Renalase protects the cardiomyocytes of Sprague-Dawley rats against ischemia and reperfusion injury by reducing myocardial cell necrosis and apoptosis.


PMID 25966766

Abstract

Renalase, a novel flavoprotein expressed in the kidney and heart, reduces renal tubular necrosis and apoptosis, which suggests that it might protect against necrosis and/or apoptosis in myocardial ischemia reperfusion injury (MIRI). The present study thus explored the effects of renalase on Sprague-Dawley (SD) rats subjected to MIRI. We used Lentivirus-mediated RNA interference (RNAi) to inhibit the renalase gene expression in the heart tissue via pericardial cavity injection. The MIRI animal modal was established by blocking the left anterior descending artery for 45mins followed by 4h of reperfusion. Real-time PCR and western blotting were used to detect renalase expression in the heart tissue. Double staining and TUNEL were used to detect the necrosis and apoptosis in the myocardial cells, respectively.
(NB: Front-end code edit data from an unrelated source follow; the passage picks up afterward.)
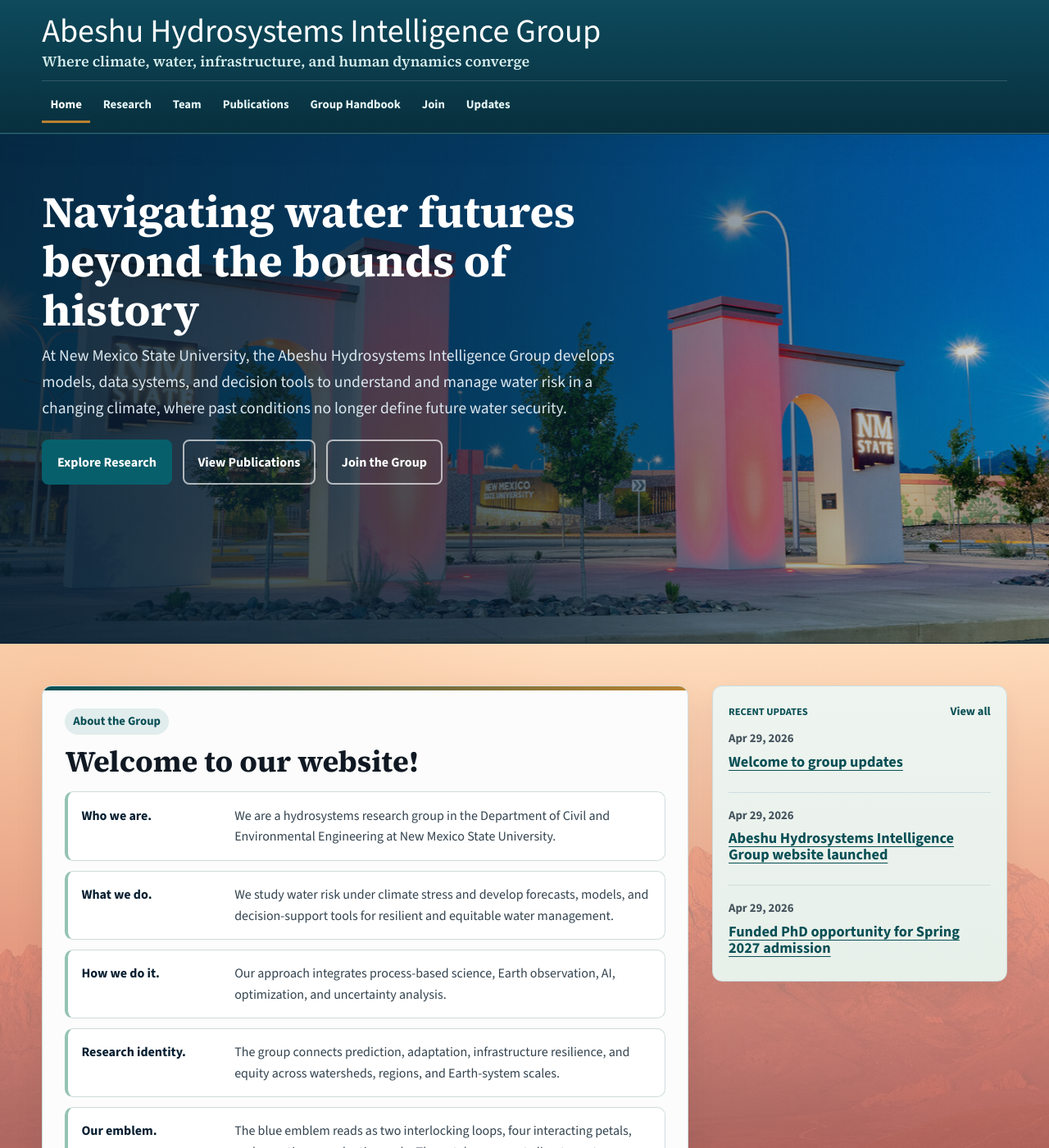
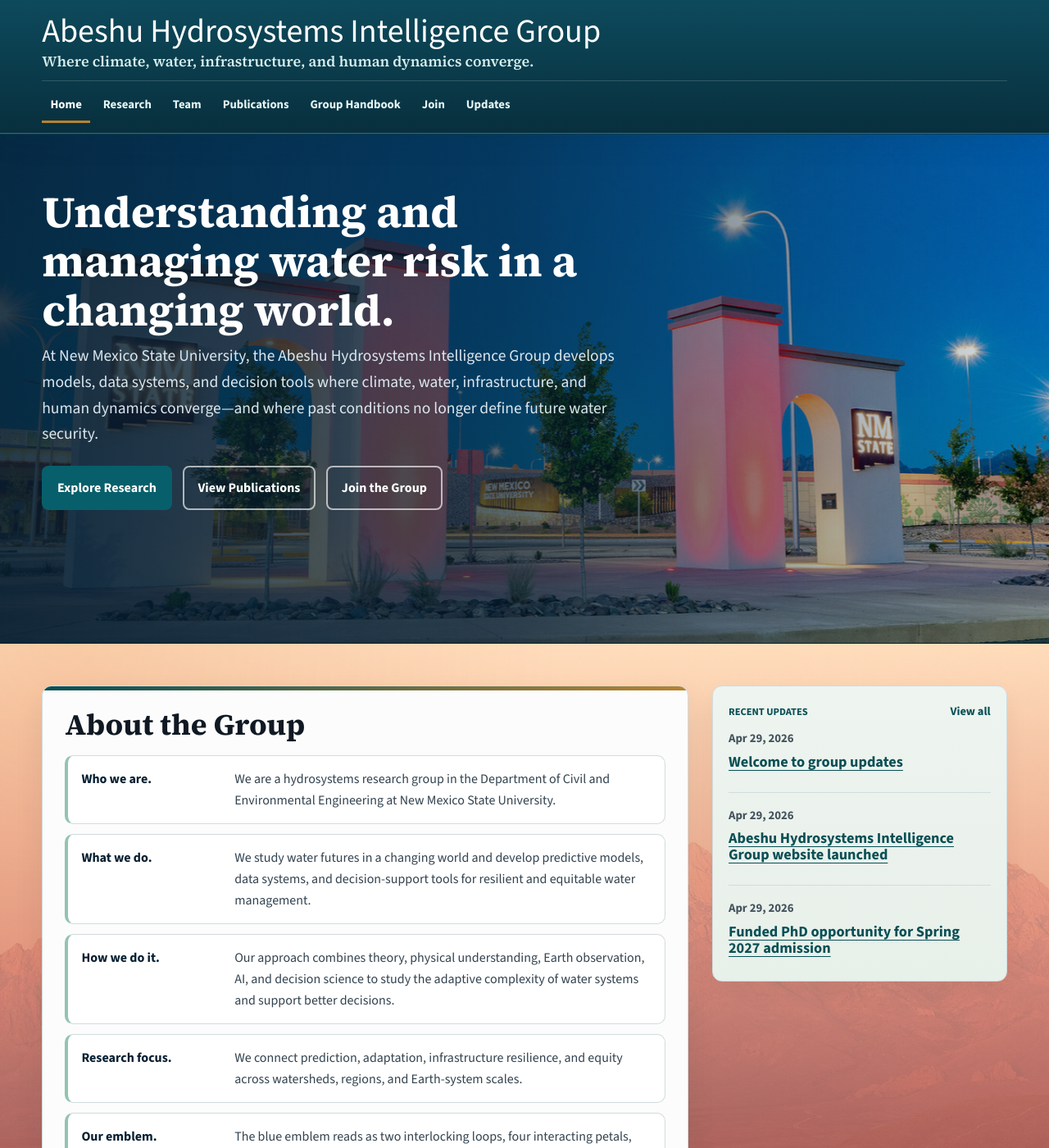
Before and after one commit to Hydrosystems-Intelligence-Lab/hydrosystems-intelligence-lab.github.io, a Jekyll site: the page built from index.md, in a window 1280 px wide and 1400 px high. Shown: the whole window at 82% size. Built offline with Jekyll 4.4.1, drawn with Linux system fonts in a browser that asks for light colours; some of the changed text lies outside the part shown.

Commit message:
index.md and _config.yml updated

```diff
--- a/_config.yml
+++ b/_config.yml
@@ -1,5 +1,5 @@
 title: Abeshu Hydrosystems Intelligence Group
-tagline: Where climate, water, infrastructure, and human dynamics converge
+tagline: Where climate, water, infrastructure, and human dynamics converge.
 description: >-
   Data-driven, physics-informed, and decision-centered research for water
   prediction, infrastructure resilience, and climate adaptation.
@@ -7,7 +7,9 @@ social_image: /assets/img/water-systems-research-concept.png
 manual_hero_image: /assets/img/nm-valles-caldera.jpg
 manual_hero_image_position: center 50%
 url: "https://gutabeshu.github.io"
-baseurl: "/hora-abeshu-research-group"
+# This repository is configured as a GitHub Pages project site, so baseurl must
+# match the repository name exactly. Use "" only for a custom domain or root site.
+baseurl: "/Hydrosystems-Intelligence-Group"
 lang: en
 timezone: America/Denver
 
--- a/_layouts/default.html
+++ b/_layouts/default.html
@@ -19,8 +19,8 @@
       <meta property="og:image" content="{{ social_image | absolute_url }}">
       <meta name="twitter:card" content="summary_large_image">
     {% endif %}
-    <link rel="icon" type="image/png" href="{{ '/assets/img/favicon.png' | relative_url }}">
-    <link rel="apple-touch-icon" href="{{ '/assets/img/favicon.png' | relative_url }}">
+    <link rel="icon" href="{{ '/assets/img/favicon.ico' | relative_url }}" sizes="any">
+    <link rel="apple-touch-icon" href="{{ '/assets/img/apple-touch-icon.png' | relative_url }}">
     <link rel="preconnect" href="https://fonts.googleapis.com">
     <link rel="preconnect" href="https://fonts.gstatic.com" crossorigin>
     <link rel="stylesheet" href="https://fonts.googleapis.com/css2?family=IBM+Plex+Sans+Condensed:wght@600;700&family=Libre+Franklin:wght@700;800;900&family=Source+Sans+3:ital,wght@0,400..900;1,400..900&family=Source+Serif+4:ital,opsz,wght@0,8..60,400..900;1,8..60,400..900&display=swap">
--- a/index.md
+++ b/index.md
@@ -7,8 +7,8 @@ description: Abeshu Hydrosystems Intelligence Group at New Mexico State Universi
 <section class="home-hero" style="--home-hero-image: url('{{ '/assets/img/nm-rio-grande-bosque.jpg' | relative_url }}');">
   <div class="wrapper home-hero-grid">
     <div class="hero-copy">
-      <h1>Navigating water futures beyond the bounds of history</h1>
-      <p class="hero-lede">At New Mexico State University, the Abeshu Hydrosystems Intelligence Group develops models, data systems, and decision tools to understand and manage water risk in a changing climate, where past conditions no longer define future water security.</p>
+      <h1>Understanding and managing water risk in a changing world.</h1>
+      <p class="hero-lede">At New Mexico State University, the Abeshu Hydrosystems Intelligence Group develops models, data systems, and decision tools where climate, water, infrastructure, and human dynamics converge—and where past conditions no longer define future water security.</p>
       <div class="button-row">
         <a class="button primary" href="{{ '/research/' | relative_url }}">Explore Research</a>
         <a class="button secondary" href="{{ '/publications/' | relative_url }}">View Publications</a>
@@ -21,8 +21,8 @@ description: Abeshu Hydrosystems Intelligence Group at New Mexico State Universi
 <section class="home-intro-section">
   <div class="wrapper home-intro-grid">
     <div class="identity-panel">
-      <p class="eyebrow sentence-case">About the Group</p>
-      <h2 class="about-welcome-heading">Welcome to our website!</h2>
+      <!-- <p class="eyebrow sentence-case">About the Group</p> -->
+      <h2 class="about-welcome-heading">About the Group</h2>
       <div class="identity-list">
         <div>
           <strong>Who we are.</strong>
@@ -30,15 +30,15 @@ description: Abeshu Hydrosystems Intelligence Group at New Mexico State Universi
         </div>
         <div>
           <strong>What we do.</strong>
-          <p>We study water risk under climate stress and develop forecasts, models, and decision-support tools for resilient and equitable water management.</p>
+          <p>We study water futures in a changing world and develop predictive models, data systems, and decision-support tools for resilient and equitable water management.</p>
         </div>
         <div>
           <strong>How we do it.</strong>
-          <p>Our approach integrates process-based science, Earth observation, AI, optimization, and uncertainty analysis.</p>
+          <p>Our approach combines theory, physical understanding, Earth observation, AI, and decision science to study the adaptive complexity of water systems and support better decisions.</p>
         </div>
         <div>
-          <strong>Research identity.</strong>
-          <p>The group connects prediction, adaptation, infrastructure resilience, and equity across watersheds, regions, and Earth-system scales.</p>
+          <strong>Research focus.</strong>
+          <p>We connect prediction, adaptation, infrastructure resilience, and equity across watersheds, regions, and Earth-system scales.</p>
         </div>
         <div class="emblem-item">
           <div class="emblem-heading">
```
Also changed, not shown: other parts of index.md (+1 -1 lines), assets/img/apple-touch-icon.png (added), assets/img/favicon.ico (added), assets/img/favicon.png (deleted), assets/img/faviconX.png (deleted), 2 other files.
All rats subjected to MIRI exhibited lower levels of renalase in the heart tissue than did the sham-operated group (P<0.05, n=6). The (RNAi) group rats exhibited lower renalase levels than did the controls and also exhibited more serious necrosis (7.12±0.56% vs. 3.32±0.93%, P<0.05, n=6) and apoptosis (151.8±8.2% vs. 66.8±6.5%, P<0.05, n=6); however, pretreatment with the recombinant renalase significantly reduced myocardial cell necrosis (1.51±0.12% vs. 4.13±0.02%, P<0.05, n=6) and apoptosis (21.3±5.0% vs. 52.6±10.4%, P<0.05, n=6) relative to the control rats. Exogenous recombinant renalase protein reduced myocardial cell necrosis and apoptosis. Recombinant renalase protein might be a new cardiovascular drug for ischemia/IR injury.